# PROBLEM REQUIREMENTS
Whenever a line in the data below includes the string "placeholder", copy it out.

[Data items]
----
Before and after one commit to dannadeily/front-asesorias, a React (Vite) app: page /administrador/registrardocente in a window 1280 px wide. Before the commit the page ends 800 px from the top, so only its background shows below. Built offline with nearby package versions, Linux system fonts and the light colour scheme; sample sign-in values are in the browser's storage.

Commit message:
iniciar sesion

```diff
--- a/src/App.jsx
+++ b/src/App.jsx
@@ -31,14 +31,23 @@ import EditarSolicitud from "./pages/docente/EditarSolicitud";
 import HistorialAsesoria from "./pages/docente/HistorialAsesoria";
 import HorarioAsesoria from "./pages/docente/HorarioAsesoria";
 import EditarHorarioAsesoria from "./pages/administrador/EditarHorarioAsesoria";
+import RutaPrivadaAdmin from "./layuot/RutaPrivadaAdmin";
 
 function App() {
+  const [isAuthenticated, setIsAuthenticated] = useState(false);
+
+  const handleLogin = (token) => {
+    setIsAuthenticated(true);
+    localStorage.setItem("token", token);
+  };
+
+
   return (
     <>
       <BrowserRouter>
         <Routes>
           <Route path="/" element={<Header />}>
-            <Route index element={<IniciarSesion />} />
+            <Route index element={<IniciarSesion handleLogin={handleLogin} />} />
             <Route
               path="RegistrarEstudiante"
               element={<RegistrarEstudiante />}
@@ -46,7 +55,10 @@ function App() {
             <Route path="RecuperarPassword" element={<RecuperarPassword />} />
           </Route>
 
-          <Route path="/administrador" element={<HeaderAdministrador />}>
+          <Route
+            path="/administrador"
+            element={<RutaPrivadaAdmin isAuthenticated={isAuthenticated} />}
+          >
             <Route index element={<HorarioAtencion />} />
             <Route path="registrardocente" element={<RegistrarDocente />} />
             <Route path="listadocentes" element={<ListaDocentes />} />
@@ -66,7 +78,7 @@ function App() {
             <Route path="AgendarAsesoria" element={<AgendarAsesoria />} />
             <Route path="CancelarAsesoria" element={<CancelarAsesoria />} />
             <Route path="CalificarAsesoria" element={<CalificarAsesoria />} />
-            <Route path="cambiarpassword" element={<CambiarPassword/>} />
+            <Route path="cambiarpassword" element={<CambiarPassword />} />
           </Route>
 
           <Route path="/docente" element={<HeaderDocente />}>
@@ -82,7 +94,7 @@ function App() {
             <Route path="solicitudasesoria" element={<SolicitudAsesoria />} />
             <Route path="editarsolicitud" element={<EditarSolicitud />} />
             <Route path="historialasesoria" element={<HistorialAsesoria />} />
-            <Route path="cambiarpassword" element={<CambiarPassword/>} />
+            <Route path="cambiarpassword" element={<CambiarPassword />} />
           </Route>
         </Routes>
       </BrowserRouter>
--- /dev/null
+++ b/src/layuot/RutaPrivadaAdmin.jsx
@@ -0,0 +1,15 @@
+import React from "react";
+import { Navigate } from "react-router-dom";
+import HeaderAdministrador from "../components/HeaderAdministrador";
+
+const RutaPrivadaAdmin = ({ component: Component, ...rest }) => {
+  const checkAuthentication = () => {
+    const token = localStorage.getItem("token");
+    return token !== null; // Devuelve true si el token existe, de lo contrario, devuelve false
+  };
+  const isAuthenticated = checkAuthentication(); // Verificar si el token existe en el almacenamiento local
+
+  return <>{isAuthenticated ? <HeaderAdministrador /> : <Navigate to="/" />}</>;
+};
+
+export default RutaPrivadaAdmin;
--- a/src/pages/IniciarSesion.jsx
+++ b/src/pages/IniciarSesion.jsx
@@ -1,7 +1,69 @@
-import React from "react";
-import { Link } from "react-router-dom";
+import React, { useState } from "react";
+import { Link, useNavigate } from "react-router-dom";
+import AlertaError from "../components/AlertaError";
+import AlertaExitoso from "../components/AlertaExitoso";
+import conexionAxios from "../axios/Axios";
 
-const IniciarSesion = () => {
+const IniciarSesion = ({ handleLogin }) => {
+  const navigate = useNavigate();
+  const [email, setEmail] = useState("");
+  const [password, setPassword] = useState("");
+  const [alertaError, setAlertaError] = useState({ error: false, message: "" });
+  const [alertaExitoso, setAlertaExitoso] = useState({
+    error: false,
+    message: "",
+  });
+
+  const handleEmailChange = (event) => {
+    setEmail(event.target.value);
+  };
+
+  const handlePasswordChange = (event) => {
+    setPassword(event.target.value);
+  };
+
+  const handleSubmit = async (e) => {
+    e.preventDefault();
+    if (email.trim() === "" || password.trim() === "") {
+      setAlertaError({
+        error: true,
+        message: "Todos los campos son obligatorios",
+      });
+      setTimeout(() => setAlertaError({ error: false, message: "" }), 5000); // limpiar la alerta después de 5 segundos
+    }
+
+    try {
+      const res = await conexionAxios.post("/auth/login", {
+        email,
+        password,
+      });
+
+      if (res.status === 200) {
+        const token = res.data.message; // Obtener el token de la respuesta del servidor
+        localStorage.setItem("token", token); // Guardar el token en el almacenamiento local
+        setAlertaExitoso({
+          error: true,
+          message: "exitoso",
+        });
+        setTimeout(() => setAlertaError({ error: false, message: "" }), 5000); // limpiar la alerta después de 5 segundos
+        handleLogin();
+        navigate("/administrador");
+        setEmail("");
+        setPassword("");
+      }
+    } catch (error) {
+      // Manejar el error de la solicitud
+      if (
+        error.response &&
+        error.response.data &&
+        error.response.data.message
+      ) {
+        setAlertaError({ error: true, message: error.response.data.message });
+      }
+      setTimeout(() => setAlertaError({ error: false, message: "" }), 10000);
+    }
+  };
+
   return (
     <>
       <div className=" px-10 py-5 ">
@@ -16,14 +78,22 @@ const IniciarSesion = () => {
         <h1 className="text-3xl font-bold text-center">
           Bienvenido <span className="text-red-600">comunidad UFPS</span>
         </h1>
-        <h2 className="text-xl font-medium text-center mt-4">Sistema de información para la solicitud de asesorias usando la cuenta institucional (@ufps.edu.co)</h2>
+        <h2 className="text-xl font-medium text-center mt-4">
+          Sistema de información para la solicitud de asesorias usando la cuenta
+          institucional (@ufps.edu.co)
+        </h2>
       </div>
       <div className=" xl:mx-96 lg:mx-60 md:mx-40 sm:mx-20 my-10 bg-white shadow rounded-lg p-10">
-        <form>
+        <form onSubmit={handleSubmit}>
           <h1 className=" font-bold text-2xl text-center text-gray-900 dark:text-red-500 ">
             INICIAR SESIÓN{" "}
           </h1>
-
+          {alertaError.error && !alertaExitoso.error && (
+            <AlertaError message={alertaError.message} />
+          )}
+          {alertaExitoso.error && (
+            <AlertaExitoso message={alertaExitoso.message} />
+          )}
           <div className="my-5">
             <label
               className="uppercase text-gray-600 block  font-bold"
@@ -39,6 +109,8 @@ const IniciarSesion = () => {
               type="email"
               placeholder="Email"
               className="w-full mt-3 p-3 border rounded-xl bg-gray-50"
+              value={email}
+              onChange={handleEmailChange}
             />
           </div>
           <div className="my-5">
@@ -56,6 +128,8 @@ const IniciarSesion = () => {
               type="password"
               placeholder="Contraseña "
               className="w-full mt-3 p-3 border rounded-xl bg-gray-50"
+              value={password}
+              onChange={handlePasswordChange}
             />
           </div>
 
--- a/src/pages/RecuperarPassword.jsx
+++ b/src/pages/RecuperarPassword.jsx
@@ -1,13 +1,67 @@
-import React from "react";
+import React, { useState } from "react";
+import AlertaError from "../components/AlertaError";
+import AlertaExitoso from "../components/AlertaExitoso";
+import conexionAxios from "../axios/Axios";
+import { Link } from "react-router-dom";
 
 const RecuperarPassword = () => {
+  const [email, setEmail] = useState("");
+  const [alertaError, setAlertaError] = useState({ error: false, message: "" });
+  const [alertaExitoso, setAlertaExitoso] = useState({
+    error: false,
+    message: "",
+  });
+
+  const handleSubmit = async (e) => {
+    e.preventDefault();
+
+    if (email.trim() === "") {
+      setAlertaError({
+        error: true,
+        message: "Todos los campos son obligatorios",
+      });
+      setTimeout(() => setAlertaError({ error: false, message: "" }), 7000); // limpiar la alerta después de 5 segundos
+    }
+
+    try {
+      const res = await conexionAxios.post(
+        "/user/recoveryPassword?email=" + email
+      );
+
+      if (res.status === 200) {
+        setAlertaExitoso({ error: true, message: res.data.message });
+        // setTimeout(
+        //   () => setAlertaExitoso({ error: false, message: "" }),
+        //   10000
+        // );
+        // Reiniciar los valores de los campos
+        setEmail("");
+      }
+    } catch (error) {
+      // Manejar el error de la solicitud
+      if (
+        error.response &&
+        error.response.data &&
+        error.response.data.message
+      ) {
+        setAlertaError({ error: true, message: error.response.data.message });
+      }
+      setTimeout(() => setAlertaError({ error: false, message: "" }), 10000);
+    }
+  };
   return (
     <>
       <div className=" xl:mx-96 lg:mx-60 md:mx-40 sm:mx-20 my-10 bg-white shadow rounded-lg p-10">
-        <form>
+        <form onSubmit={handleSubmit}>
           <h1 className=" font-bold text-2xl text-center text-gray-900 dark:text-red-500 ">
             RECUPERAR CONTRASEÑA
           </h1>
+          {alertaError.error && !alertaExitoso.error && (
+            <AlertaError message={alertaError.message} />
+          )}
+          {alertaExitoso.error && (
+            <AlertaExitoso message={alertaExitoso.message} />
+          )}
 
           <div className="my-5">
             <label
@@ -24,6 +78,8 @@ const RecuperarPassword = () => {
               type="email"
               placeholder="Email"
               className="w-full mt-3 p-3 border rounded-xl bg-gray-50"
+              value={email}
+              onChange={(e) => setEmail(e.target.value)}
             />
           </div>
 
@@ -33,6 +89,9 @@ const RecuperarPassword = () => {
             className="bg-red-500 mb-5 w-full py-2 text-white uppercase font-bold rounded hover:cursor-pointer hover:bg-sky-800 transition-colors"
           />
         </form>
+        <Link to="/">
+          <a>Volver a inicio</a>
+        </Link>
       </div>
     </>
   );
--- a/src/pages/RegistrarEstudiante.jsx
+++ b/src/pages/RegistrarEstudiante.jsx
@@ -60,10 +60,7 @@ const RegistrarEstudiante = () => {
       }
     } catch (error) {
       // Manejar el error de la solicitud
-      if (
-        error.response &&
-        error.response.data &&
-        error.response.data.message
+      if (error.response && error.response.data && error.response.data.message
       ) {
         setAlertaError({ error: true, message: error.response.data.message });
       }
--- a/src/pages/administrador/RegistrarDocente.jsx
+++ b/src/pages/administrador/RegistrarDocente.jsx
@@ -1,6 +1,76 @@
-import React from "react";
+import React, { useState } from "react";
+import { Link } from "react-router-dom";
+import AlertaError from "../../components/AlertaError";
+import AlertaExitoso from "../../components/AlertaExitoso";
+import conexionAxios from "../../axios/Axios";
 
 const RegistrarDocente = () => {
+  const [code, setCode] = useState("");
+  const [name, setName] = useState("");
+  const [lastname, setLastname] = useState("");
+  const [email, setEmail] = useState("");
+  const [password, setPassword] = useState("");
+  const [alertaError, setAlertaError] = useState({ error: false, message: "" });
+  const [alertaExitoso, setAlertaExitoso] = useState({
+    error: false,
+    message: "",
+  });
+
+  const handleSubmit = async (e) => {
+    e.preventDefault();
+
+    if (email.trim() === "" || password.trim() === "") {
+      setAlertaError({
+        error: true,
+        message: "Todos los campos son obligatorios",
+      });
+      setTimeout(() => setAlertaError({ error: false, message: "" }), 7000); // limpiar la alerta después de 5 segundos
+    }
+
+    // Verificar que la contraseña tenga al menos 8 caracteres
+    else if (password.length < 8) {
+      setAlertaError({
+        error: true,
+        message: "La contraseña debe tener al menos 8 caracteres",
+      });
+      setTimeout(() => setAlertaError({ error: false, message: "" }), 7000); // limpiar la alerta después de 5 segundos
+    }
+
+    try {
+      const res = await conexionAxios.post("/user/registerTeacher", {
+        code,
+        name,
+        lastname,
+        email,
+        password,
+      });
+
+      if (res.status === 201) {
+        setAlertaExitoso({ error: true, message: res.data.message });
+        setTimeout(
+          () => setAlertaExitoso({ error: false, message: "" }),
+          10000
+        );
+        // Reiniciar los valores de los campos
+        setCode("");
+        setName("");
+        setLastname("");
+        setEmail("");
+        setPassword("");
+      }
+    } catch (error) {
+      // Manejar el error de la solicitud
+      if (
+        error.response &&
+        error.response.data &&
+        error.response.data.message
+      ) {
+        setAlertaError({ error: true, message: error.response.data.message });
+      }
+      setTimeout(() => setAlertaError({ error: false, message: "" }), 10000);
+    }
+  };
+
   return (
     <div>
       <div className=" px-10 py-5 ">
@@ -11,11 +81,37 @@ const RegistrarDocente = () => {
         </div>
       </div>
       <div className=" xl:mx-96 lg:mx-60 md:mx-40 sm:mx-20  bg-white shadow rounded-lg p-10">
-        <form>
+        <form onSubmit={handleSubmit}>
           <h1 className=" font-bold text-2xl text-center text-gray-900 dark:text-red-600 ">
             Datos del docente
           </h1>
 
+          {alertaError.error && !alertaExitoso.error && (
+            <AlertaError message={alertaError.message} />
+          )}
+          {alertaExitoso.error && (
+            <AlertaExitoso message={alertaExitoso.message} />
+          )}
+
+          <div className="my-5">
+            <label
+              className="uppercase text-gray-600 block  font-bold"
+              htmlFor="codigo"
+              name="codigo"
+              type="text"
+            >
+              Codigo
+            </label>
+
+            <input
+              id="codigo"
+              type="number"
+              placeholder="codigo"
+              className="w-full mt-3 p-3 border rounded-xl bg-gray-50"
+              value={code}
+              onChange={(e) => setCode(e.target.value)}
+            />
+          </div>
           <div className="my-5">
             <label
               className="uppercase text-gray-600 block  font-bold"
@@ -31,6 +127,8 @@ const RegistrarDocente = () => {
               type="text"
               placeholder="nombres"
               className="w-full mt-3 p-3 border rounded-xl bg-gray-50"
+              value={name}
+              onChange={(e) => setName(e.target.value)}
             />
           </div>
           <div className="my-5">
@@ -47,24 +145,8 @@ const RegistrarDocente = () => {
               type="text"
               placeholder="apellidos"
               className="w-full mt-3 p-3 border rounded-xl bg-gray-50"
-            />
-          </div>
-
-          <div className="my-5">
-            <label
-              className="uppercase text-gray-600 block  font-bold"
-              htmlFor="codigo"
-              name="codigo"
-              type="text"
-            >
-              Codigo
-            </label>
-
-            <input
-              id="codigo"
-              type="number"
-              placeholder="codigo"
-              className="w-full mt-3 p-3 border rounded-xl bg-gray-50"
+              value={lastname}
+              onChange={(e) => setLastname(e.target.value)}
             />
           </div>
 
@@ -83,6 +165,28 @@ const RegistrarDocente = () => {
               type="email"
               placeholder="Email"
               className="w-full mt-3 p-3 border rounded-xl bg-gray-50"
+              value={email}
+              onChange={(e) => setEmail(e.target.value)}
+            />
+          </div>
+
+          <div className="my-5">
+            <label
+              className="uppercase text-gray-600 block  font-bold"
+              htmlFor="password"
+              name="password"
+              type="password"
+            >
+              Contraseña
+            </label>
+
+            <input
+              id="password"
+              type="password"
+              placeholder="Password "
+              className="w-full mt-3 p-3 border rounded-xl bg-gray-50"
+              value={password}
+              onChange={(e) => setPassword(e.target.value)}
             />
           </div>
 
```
----
# REPLY
               placeholder="Email"
               placeholder="Contraseña "
               placeholder="Email"
+              placeholder="codigo"
               placeholder="nombres"
               placeholder="apellidos"
-              placeholder="codigo"
               placeholder="Email"
+              placeholder="Password "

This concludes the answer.